(Stored data)
------------------------------------------------------------------------

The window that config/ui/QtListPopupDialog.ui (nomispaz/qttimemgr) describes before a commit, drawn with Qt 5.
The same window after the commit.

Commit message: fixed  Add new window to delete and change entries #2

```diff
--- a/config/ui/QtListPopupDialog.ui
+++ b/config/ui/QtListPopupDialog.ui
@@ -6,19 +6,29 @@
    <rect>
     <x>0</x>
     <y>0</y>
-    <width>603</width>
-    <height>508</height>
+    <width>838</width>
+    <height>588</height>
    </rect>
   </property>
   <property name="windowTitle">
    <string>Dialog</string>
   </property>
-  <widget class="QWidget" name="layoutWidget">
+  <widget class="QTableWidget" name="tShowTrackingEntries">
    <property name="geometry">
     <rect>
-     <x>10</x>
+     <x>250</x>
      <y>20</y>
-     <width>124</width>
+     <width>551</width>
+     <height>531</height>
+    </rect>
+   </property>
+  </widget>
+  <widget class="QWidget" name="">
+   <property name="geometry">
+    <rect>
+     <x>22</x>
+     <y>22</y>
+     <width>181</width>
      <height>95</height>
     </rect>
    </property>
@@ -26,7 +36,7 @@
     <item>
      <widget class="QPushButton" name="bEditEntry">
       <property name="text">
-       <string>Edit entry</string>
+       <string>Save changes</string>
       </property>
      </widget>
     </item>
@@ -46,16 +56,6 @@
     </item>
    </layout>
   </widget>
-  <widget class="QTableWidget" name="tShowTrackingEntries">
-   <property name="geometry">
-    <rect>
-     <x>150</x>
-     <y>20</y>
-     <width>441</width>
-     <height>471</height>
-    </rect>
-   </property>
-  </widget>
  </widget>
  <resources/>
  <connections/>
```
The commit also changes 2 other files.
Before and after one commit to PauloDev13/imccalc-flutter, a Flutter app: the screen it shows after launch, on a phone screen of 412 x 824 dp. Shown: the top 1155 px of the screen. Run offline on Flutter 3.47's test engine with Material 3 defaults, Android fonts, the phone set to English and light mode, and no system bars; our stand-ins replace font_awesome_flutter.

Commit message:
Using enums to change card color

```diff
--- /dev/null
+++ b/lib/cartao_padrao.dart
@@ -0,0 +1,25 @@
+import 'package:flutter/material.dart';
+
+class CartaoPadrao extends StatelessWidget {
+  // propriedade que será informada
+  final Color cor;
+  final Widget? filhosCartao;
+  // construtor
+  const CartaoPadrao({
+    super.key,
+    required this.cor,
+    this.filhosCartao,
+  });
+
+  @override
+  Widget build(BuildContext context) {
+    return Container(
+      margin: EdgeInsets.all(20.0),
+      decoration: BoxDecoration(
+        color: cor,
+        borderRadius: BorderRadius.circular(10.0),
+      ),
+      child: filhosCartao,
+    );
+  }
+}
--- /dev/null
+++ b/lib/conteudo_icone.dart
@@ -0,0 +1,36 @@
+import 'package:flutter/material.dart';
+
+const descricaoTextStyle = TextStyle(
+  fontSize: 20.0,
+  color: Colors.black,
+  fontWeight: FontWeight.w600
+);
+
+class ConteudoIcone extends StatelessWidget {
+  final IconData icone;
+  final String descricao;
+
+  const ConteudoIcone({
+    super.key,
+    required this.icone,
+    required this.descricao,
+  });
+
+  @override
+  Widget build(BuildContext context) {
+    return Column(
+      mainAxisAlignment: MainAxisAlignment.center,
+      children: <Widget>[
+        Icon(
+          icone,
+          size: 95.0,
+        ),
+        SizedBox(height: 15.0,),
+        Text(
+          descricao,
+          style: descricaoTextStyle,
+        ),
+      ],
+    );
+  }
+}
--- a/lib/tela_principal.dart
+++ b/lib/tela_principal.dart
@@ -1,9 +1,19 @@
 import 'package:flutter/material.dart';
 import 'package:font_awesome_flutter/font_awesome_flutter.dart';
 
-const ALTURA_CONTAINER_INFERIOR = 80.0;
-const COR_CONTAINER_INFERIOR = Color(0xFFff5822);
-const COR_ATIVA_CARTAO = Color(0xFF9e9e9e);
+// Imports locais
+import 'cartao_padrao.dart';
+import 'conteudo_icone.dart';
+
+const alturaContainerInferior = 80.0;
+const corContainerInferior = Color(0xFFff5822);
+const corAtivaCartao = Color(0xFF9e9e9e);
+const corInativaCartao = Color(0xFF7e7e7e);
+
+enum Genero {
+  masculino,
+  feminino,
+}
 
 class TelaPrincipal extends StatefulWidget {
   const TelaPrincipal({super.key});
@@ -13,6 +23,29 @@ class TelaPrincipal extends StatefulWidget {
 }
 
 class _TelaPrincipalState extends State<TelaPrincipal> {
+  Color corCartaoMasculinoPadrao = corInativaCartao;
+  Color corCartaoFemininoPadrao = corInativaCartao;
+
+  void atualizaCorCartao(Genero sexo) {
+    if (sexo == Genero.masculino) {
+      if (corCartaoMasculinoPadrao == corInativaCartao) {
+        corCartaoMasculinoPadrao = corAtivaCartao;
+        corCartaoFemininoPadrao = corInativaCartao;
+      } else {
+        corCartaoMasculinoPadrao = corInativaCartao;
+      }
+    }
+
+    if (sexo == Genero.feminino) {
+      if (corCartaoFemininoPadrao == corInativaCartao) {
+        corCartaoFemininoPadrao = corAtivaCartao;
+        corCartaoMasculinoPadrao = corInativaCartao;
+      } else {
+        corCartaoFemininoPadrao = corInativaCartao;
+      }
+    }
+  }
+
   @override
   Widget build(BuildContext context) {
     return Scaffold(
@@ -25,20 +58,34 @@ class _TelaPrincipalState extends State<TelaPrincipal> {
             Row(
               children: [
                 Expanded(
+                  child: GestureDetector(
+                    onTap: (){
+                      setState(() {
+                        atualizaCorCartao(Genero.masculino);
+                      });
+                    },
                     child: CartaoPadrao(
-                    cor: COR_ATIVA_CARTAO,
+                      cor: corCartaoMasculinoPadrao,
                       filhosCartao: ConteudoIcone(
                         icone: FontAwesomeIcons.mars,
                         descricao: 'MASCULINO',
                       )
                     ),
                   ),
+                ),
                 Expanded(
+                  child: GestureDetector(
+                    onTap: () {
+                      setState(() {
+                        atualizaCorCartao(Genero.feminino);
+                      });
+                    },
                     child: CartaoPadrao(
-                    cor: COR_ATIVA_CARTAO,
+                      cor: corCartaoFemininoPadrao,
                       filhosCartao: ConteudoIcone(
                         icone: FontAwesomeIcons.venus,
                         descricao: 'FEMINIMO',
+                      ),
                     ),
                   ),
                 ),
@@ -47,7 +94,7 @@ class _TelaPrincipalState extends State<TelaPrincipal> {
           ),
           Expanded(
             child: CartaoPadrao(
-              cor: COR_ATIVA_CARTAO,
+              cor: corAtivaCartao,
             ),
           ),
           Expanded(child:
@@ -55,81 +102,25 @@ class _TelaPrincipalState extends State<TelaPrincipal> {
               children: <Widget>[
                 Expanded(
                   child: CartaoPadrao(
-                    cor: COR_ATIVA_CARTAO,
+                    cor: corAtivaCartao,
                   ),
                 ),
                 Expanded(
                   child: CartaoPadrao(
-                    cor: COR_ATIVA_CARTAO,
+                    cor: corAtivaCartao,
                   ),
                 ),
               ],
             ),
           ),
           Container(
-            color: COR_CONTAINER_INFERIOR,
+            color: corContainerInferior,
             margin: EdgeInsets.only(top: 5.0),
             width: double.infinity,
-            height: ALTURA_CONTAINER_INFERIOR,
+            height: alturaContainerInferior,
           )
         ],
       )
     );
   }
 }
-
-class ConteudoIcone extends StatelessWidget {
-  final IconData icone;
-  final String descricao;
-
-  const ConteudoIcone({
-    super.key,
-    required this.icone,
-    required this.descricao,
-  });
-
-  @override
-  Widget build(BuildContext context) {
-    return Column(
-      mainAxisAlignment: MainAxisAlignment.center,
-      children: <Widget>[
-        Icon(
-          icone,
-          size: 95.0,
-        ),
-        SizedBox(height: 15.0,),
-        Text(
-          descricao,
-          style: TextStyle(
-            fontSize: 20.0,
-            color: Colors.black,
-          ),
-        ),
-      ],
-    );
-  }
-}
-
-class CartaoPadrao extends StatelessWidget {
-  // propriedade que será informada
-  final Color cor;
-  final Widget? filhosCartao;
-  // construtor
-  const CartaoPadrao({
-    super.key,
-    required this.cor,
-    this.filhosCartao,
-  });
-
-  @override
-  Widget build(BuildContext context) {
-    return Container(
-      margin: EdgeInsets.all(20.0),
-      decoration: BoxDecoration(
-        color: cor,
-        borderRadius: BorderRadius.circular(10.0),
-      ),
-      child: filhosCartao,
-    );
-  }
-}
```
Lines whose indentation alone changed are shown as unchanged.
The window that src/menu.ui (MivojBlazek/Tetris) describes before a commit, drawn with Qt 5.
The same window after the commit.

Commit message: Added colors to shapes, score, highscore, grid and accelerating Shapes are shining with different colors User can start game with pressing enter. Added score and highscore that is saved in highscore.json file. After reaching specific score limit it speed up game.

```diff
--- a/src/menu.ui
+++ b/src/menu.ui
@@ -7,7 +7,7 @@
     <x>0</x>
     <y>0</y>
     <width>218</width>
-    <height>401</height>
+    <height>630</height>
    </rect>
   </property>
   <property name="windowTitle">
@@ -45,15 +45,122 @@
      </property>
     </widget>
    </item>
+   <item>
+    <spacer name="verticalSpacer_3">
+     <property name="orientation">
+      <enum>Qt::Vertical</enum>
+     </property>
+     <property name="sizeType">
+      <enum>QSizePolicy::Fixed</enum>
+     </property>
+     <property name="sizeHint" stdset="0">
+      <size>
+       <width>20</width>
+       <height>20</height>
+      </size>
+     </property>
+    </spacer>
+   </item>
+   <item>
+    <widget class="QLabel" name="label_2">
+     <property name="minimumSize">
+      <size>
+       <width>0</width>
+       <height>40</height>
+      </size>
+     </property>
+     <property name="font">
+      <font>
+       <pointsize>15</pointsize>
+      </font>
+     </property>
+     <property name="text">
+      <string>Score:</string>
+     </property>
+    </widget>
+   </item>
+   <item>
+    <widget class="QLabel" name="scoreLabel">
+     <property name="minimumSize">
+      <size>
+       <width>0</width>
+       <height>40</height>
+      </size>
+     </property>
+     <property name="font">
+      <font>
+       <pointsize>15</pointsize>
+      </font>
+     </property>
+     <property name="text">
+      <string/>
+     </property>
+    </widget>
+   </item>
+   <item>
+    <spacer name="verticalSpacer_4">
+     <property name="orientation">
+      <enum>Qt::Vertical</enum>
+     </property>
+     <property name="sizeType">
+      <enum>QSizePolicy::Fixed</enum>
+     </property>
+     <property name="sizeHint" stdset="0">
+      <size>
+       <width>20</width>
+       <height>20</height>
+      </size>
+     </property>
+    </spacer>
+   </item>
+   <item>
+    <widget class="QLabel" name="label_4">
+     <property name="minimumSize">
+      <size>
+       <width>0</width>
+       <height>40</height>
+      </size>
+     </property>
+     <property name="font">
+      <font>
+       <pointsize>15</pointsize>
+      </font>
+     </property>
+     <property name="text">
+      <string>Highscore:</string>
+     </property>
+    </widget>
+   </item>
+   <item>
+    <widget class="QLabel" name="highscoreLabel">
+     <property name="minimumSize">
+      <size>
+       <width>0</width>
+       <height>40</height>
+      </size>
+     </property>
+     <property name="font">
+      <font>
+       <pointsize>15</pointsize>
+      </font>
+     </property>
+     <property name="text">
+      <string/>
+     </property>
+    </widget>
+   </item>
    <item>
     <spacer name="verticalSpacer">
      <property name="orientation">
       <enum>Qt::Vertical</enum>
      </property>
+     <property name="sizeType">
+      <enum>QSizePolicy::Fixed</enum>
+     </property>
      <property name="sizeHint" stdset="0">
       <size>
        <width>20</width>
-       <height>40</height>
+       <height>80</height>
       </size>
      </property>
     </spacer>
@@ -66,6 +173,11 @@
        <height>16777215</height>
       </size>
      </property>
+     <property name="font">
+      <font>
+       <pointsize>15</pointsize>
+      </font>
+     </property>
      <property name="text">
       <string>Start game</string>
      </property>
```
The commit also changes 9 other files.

------------------------------------------------------------------------

EXERCISE DETAILS
Check each line of the data for "this". Copy the lines where it turns up.

SOLVED EXERCISE
+    required this.cor,
+    this.filhosCartao,
+    required this.icone,
+    required this.descricao,
-    required this.icone,
-    required this.descricao,
-    required this.cor,
-    this.filhosCartao,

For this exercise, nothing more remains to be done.